Scientists at GE Global Research in Niskayuna gave an update at a Department of Defense symposium on Sept. 5 on their efforts to develop non-drug treatments for diabetes.
General Electric has a three-year Defense Advanced Research Projects Agency contract to do the work. DARPA this week is hosting D60, a symposium in Washington, D.C., that takes its name from the agency’s age this year.
Victoria Cotero, who is part of the bioelectronic medical research team at Global Research, said the goal is to stimulate the body’s central nervous system to the point that it will readjust the metabolism and reduce or eliminate the need for medication. Neuromodulation is a new field of research but scientists expect it to have numerous uses when fully developed, she said. “I think there’s a lot of belief that it’s still an open field.”
GE began working on the project in March and has not progressed beyond lab work at the cellular level so far. The goal ultimately would be clinical trial on human patients. Cotero said researchers in other settings have progressed to human testing. Results have been mixed, but side effects have mainly been annoying more than hazardous, she said.
Diabetes is the target of the GE project because it is believed to be a particularly ripe target for bioelectronics.

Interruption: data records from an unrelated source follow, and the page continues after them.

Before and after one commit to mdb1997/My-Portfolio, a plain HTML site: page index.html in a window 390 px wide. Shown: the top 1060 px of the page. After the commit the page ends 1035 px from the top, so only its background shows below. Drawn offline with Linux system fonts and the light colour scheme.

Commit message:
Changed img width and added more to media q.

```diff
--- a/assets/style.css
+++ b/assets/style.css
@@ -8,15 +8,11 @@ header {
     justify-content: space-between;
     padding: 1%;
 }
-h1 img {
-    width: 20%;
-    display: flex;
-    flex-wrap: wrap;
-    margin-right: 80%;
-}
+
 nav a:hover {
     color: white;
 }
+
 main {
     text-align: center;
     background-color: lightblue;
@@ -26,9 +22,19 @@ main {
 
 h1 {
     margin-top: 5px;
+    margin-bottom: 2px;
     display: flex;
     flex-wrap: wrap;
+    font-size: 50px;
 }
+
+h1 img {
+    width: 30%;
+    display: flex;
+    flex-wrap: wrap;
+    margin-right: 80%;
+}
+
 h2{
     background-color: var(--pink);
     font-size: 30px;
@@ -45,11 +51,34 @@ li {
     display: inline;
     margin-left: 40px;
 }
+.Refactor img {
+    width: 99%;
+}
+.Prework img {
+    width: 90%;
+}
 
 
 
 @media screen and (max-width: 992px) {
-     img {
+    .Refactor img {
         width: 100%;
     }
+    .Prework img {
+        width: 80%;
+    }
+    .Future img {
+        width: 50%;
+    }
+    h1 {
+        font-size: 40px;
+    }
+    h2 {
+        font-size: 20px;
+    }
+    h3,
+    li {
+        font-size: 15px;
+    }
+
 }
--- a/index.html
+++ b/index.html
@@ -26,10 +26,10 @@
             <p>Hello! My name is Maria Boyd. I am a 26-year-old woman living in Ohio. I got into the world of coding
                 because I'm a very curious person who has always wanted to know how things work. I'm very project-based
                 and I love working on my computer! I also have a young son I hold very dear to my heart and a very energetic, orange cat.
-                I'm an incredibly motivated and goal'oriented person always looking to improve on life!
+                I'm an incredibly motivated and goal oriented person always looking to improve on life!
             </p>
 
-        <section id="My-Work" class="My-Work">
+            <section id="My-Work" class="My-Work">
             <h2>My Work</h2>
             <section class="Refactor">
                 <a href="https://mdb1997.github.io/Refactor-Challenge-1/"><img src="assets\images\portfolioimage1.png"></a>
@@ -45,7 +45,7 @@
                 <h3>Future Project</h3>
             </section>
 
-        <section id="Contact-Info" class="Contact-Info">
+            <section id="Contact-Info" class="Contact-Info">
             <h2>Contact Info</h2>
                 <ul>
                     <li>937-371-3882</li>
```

Type 2 diabetes has been treated for what it is, too much glucose in the blood, Cotero said, rather than what is causing it. The operating theory is that the central nervous system is the root cause of insulin resistance, and can be prompted to change.
DARPA is interested in this because blood glucose levels are a direct indicator of trauma patients’ recovery, Cotero said — the higher a wounded soldier’s glucose, the worse his medical complications are likely to be, especially with an infection.
The GE contract is part of Electronic Prescriptions, or ElectRX, an ongoing DARPA program to reduce the time, logistical challenges and side effects of traditional medical treatments for a wide range of physical and mental conditions commonly faced by troops in combat. It seeks non-drug treatments for pain, inflammation, anxiety, trauma and post-traumatic stress, exploiting and expanding the key role the central nervous system already plays in maintaining physical and mental health.
The focus at this point is developing non-invasive treatment, external stimulation rather than surgical implants, Cotero said. Earlier research has shown better results with placement of electrodes closer to the problem area, rather than at the main trunk of nerves, the neck.
The 36-month DARPA project is worth up to $2.9 million to GE Global Research. The goal is to demonstrate a system that holds the promise of an effective non-invasive treatment with fewer side effects than drugs.
It also is an example of the “unleashing” that GE Global Research leader Vic Abate said would occur in the wake of the decision this spring to downsize and specialize General Electric around a few core companies. Global Research personnel would be free to pursue wider fields of study, he said, often in concert with outside partners.
The bioelectronic diabetes project, spokesman Todd Alhart said, will support the interests of GE Healthcare (which will be spun off from the conglomerate and become a subsidiary) and could create new business opportunities.
The same team of GE researchers recently worked on a project led by the Feinstein Institute for Medical Research to read and interpret nerve signals in the body.